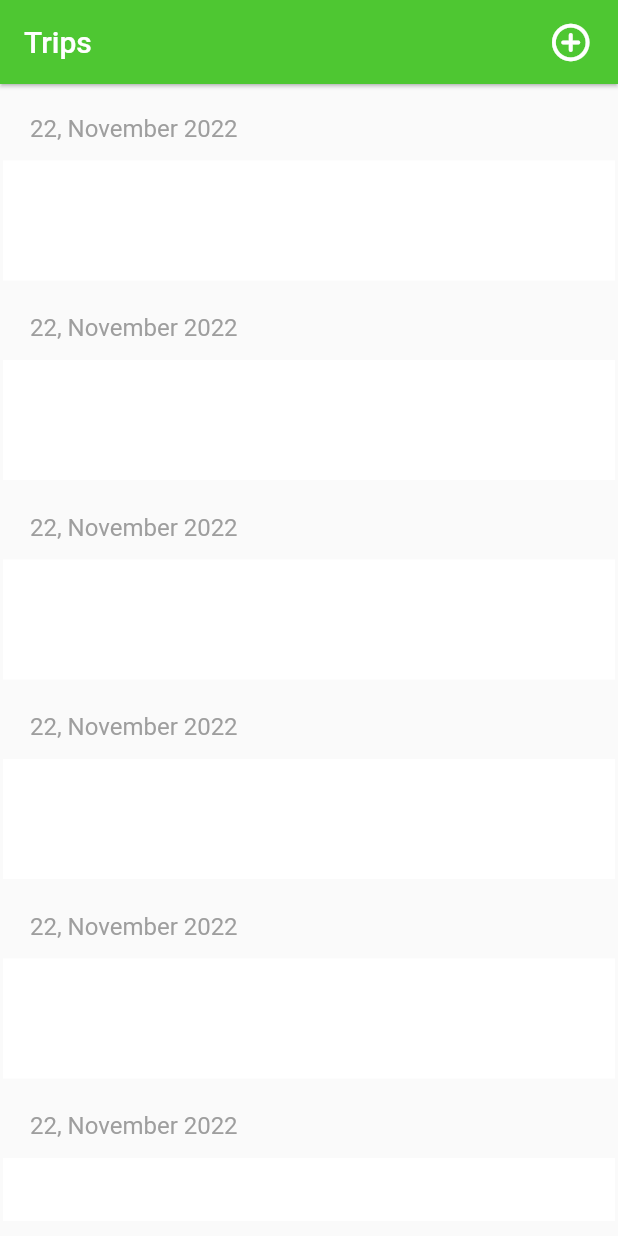
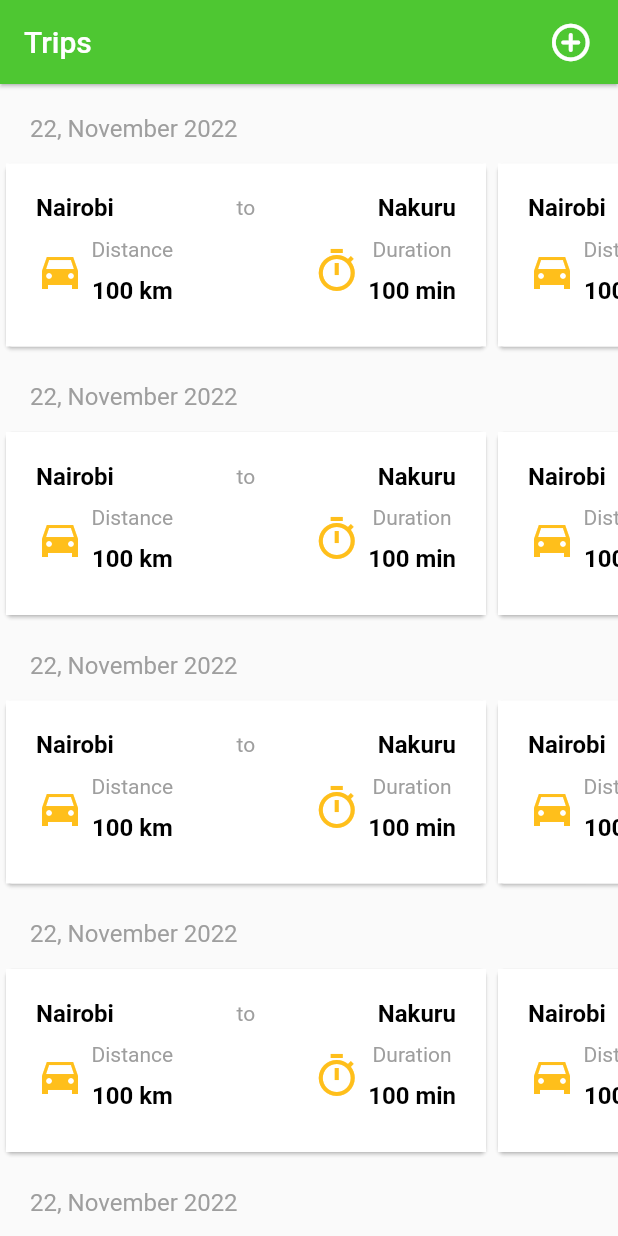
Before and after one commit to iZeroKim/Uado, a Flutter app: the screen it shows after launch, on a phone screen of 412 x 824 dp. Run offline on Flutter 3.47's test engine with Material 2 defaults, Android fonts, the phone set to English and light mode, and no system bars; our stand-ins replace flutter_datetime_picker, getwidget, image_picker.

Commit message:
Create individual day trips list view

```diff
--- a/lib/screens/trips.dart
+++ b/lib/screens/trips.dart
@@ -35,32 +35,89 @@ class _TripsState extends State<Trips> {
               children: [
                 Expanded(
                   child: ListView.builder(
-
                       scrollDirection: Axis.vertical,
                       itemCount: 10,
                       itemBuilder: (context,index){
 
-                        return Padding(
-                          padding: const EdgeInsets.all(0.0),
+                        return Column(
+                          crossAxisAlignment: CrossAxisAlignment.start,
+                          children: [
+                            const Padding(
+                              padding: EdgeInsets.only(left: 20.0, top: 20.0, right: 10.0, bottom: 10.0),
+                              child: Text("22, November 2022",style: TextStyle(color: Colors.grey, fontSize: 16) ,textAlign: TextAlign.left,),
+                            ),
+                            Container(
+                              height: 130,
+                              width: double.infinity,
+                              child: ListView.builder(
+                                  scrollDirection: Axis.horizontal,
+                                  itemCount: 10,
+                                  shrinkWrap: true,
+                                  itemBuilder: (context,index){
+
+                                    return Card(
                                       child: Container(
+                                        width: 320,
+                                        color: Colors.white,
+                                        child: Padding(
+                                          padding: const EdgeInsets.symmetric(vertical: 20.0, horizontal: 20.0),
                                           child: Column(
                                             crossAxisAlignment: CrossAxisAlignment.start,
                                             children: [
-                                Padding(
-                                  padding: const EdgeInsets.only(left: 20.0, top: 20.0, right: 10.0, bottom: 10.0),
-                                  child: Text("22, November 2022",style: TextStyle(color: Colors.grey, fontSize: 16) ,textAlign: TextAlign.left,),
+                                              Row(
+                                                mainAxisAlignment: MainAxisAlignment.spaceBetween,
+                                                children: const [
+                                                  Text("Nairobi",style: TextStyle(color: Colors.black,fontWeight: FontWeight.bold ,fontSize: 16) ,),
+                                                  SizedBox(width:10.0),
+                                                  Text("to",style: TextStyle(color: Colors.grey, ) ,),
+                                                  SizedBox(width:10.0),
+                                                  Text("Nakuru",style: TextStyle(color: Colors.black, fontWeight: FontWeight.bold ,fontSize: 16) ,)
+                                                ],
                                               ),
-                                Padding(
-                                  padding: const EdgeInsets.all(2.0),
-                                  child: Container(
-                                    width: double.infinity - 50,
-                                    height: 80,
-                                    color: Colors.white,
-                                  ),
+                                              SizedBox(height: 10.0),
+                                              Row(
+                                                mainAxisAlignment: MainAxisAlignment.spaceBetween,
+                                                children: [
+                                                  Row(
+                                                    children: [
+                                                      Icon(Icons.directions_car_sharp, size: 32, color: Color.fromRGBO(255,191,27,1),),
+                                                      SizedBox(width: 5.0),
+                                                      Column(
+                                                        mainAxisAlignment: MainAxisAlignment.end,
+                                                        children: [
+                                                          Text("Distance", style: TextStyle(color:Colors.grey),),
+                                                          SizedBox(height: 10.0),
+                                                          Text("100 km", style: TextStyle(color: Colors.black, fontSize: 16, fontWeight: FontWeight.bold),)
+                                                        ],
                                                       ),
                                                     ],
                                                   ),
+                                                  Row(
+                                                    children: [
+                                                      Icon(Icons.timer_outlined, size: 32, color: Color.fromRGBO(255,191,27,1),),
+                                                      SizedBox(width: 5.0),
+                                                      Column(
+                                                        mainAxisAlignment: MainAxisAlignment.end,
+                                                        children: [
+                                                          Text("Duration", style: TextStyle(color:Colors.grey),),
+                                                          SizedBox(height: 10.0),
+                                                          Text("100 min", style: TextStyle(color: Colors.black, fontSize: 16, fontWeight: FontWeight.bold),)
+                                                        ],
                                                       ),
+                                                    ],
+                                                  ),
+                                                  ],
+
+                                              )
+
+                                            ],
+                                          ),
+                                        ),
+                                      ),
+                                    );
+                                  }),
+                            ),
+                          ],
                         );
                       }),
                 ),
```
Lines whose indentation alone changed are shown as unchanged.
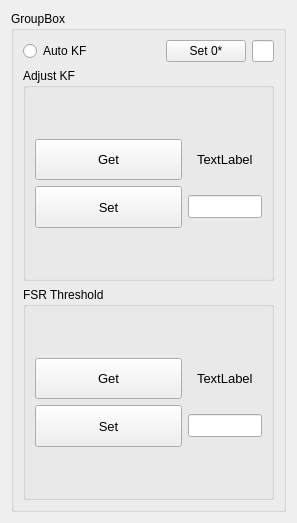
Qt form src/biomech_gui/resource/adjust_gui.ui (naubiomech/ExoGui) before a commit.
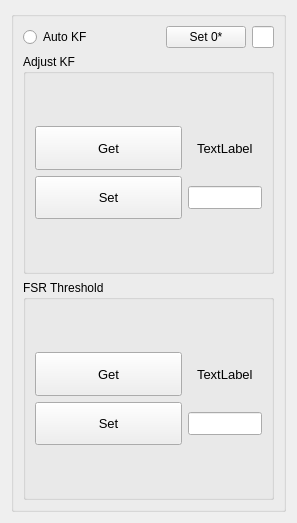
The same form after that commit.

Commit message: Updated the adjust gui again

Patch:
```diff
--- a/src/biomech_gui/resource/adjust_gui.ui
+++ b/src/biomech_gui/resource/adjust_gui.ui
@@ -17,7 +17,7 @@
    <item row="0" column="0">
     <widget class="QGroupBox" name="adjustBox">
      <property name="title">
-      <string>GroupBox</string>
+      <string/>
      </property>
      <layout class="QVBoxLayout" name="verticalLayout" stretch="1,6,6">
       <item>
```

====

• **AIM OF THE TASK**
If a line in the records holds the word "itemBuilder", count it, then give only the total.

• **OUTPUT**
2